Tuesday, April 13, 2010

A Spark of Wisdom: Intersectionality: We're all fighting the same fight


This is a guest post from Sparky, of Spark in Darkness.  Many of you are  familiar with him from Livejournal, as well as from his insightful and often hilarious commentary here. Each Tuesday, Womanist Musings will be featuring a post from Sparky.

I've been reading a few blogs, thoughts and damn good rants on and around the subject of intersectionality. This basically touches on people who belong to several groups that face oppression or prejudice (for example: a black woman, or a differently abled homosexual) and there are so many big topics here that I could spend hours talking about it (from the oppression Olympics to the "dilution" argument, to under representation - gods it could take days and most of it has been said before and better - though I may visit them in the future.)

But there's one point that strikes me most about it which I do firmly believe in. We're all fighting the same battle.

Oh details vary, reasons vary, individual concerns vary, history most certainly varies. There's a lot of variation here that we shouldn't dismiss. But in the end there's one unifying message:

People shouldn't be 'othered,' devalued or treated as lesser be that through great big violent oppression and hate or small, subtle but prevalent societal assumptions and pressures.

That is the core. That is the foundation. This is the root of all our movements for freedom and justice. The 'othered' should not be disadvantaged by the dominant privilege and should enjoy the same rights, freedoms, opportunities, respect, position and advantages as they do.

To me, this means every victory is a universal one. Every battle against racism won, is a victory for gays, women, the differently abled, minority religions et al not just for people of colour. Every battle won against homophobia is a victory for all of us. Every battle won against transphobia won is a victory for all of us. Every battle against sexism won is a victory for all of us.

Similarly, it means that every incidence of sexism, ableism, racism, homophobia et al is an attack on ALL of us. In every instance the message is being sent that it is ok to treat people as less for being 'other' in every instance it is saying that the privileged group deserve their privilege and others deserve to be treated as less. Even if we ARE privileged in that specific instance, it is still an attack on us if we allow any 'othered' group to be treated as less.

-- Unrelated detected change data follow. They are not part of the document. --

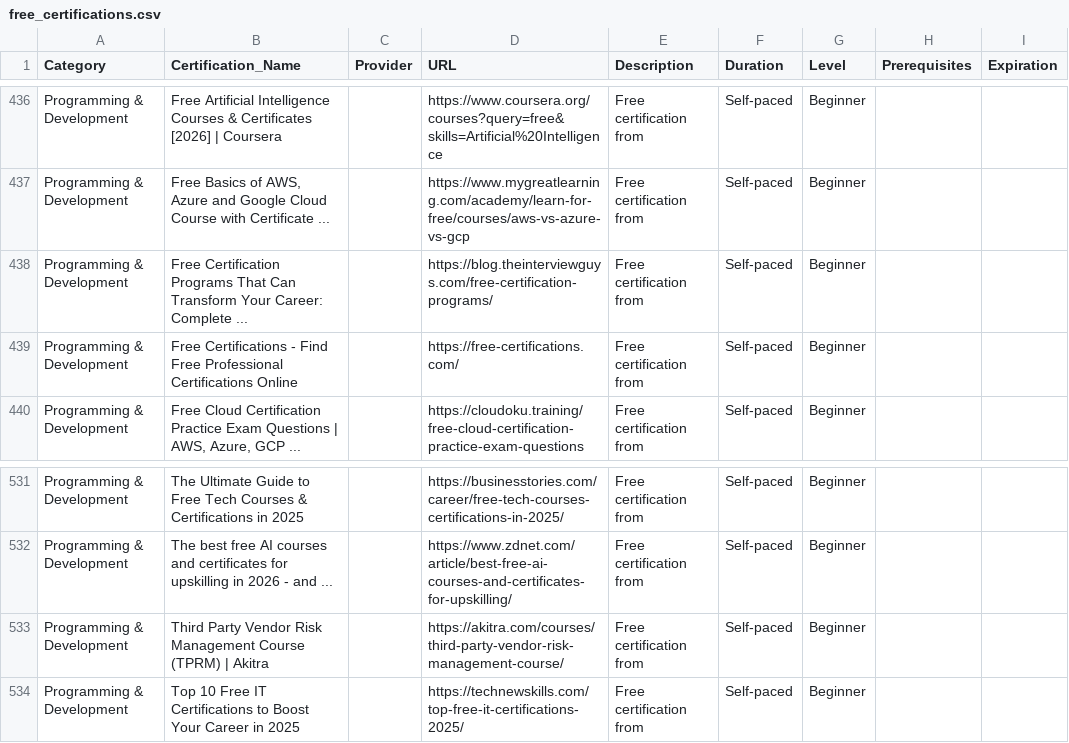
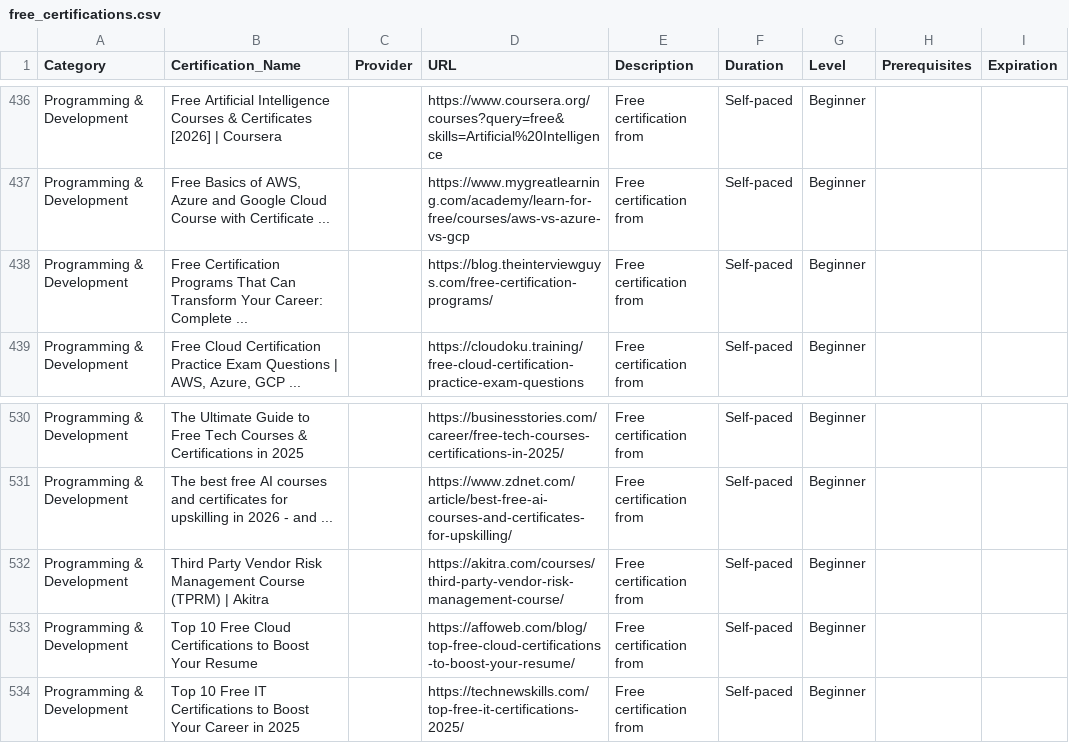
Before and after one commit to saint1415/free_certs, a CSV file: free_certifications.csv, drawn as a sheet; only a part is shown, gaps mark what is left out.

```diff
--- a/free_certifications.csv
+++ b/free_certifications.csv
@@ -438,3 +438,2 @@ Programming & Development,"Free Basics of AWS, Azure and Google Cloud Course wit
 Programming & Development,Free Certification Programs That Can Transform Your Career: Complete ...,,https://blog.theinterviewguys.com/free-certification-programs/,Free certification from ,Self-paced,Beginner,,
-Programming & Development,Free Certifications - Find Free Professional Certifications Online,,https://free-certifications.com/,Free certification from ,Self-paced,Beginner,,
 Programming & Development,"Free Cloud Certification Practice Exam Questions | AWS, Azure, GCP ...",,https://cloudoku.training/free-cloud-certification-practice-exam-questions,Free certification from ,Self-paced,Beginner,,
@@ -533,2 +532,3 @@ Programming & Development,The best free AI courses and certificates for upskilli
 Programming & Development,Third Party Vendor Risk Management Course (TPRM) | Akitra,,https://akitra.com/courses/third-party-vendor-risk-management-course/,Free certification from ,Self-paced,Beginner,,
+Programming & Development,Top 10 Free Cloud Certifications to Boost Your Resume,,https://affoweb.com/blog/top-free-cloud-certifications-to-boost-your-resume/,Free certification from ,Self-paced,Beginner,,
 Programming & Development,Top 10 Free IT Certifications to Boost Your Career in 2025,,https://technewskills.com/top-free-it-certifications-2025/,Free certification from ,Self-paced,Beginner,,
```
Also changed, not shown: 2 other files.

We have a stake in that fight and we have a duty - not just from human decency - but from sheer self-interest to fight against that prejudice.

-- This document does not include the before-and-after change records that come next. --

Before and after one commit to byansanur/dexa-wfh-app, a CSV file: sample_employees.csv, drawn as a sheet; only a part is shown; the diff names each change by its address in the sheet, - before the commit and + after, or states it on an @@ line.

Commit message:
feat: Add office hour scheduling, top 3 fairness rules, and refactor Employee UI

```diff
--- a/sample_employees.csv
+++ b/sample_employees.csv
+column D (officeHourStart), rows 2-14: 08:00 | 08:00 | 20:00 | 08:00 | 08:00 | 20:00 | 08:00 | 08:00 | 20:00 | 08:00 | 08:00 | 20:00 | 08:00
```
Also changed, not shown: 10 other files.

It also means that if an 'othered' person does something or says something sexist/racist/etc then they are hurting themselves.

The message is Prejudice is Wrong. You can't say "some is wrong" or "it's wrong when used against me" or "this prejudice is ok but prejudice against me isn't" it doesn't work that way. When you are prejudiced or allow prejudice to go unchallenged - even if you don't perceive it as your fight - then you are giving a license to be prejudiced - you are allowing the idea that prejudice isn't necessarily bad. That's a message none of us can afford to send.

In practical terms what does this mean to me?

1) Even if a prejudice doesn't touch me - I have a duty to fight it. The fight against sexism, racism et al may not be directly my fight, but in a wider sense they are. If I allow racism, sexism etc then I weaken the fight against homophobia

2) I have a duty to be an ally. That means being informed. That means being educated. That means not being a burden. That means not being a source of headaches. That means understanding what THEY need not what I THINK they should need.

3) All issues should be aired. I should not allow any 'othered' people to be silenced. I should respect platforms for them to air their views and battles. I should listen. I should not allow any 'othered' groups to be marginalised, their issues brushed aside or ignored - even if in doing so it would garner more attention to MY issue

4) I should acknowledge my privileges - because ignoring them annoys - and try to think past and beyond them and not use them to oppress. I should do all I can not to be part of the problem

5) I should never ever ever ever ever condone the 'divide and conquer' tactics that have been used so successfully before. We're in the same fight - we can't throw our allies under the bus if it will get us ahead.

Othering, prejudice, bigotry is wrong. Always. Allowing it in any instance opens the door for it to be allowed anywhere. If we recognise this we are much much stronger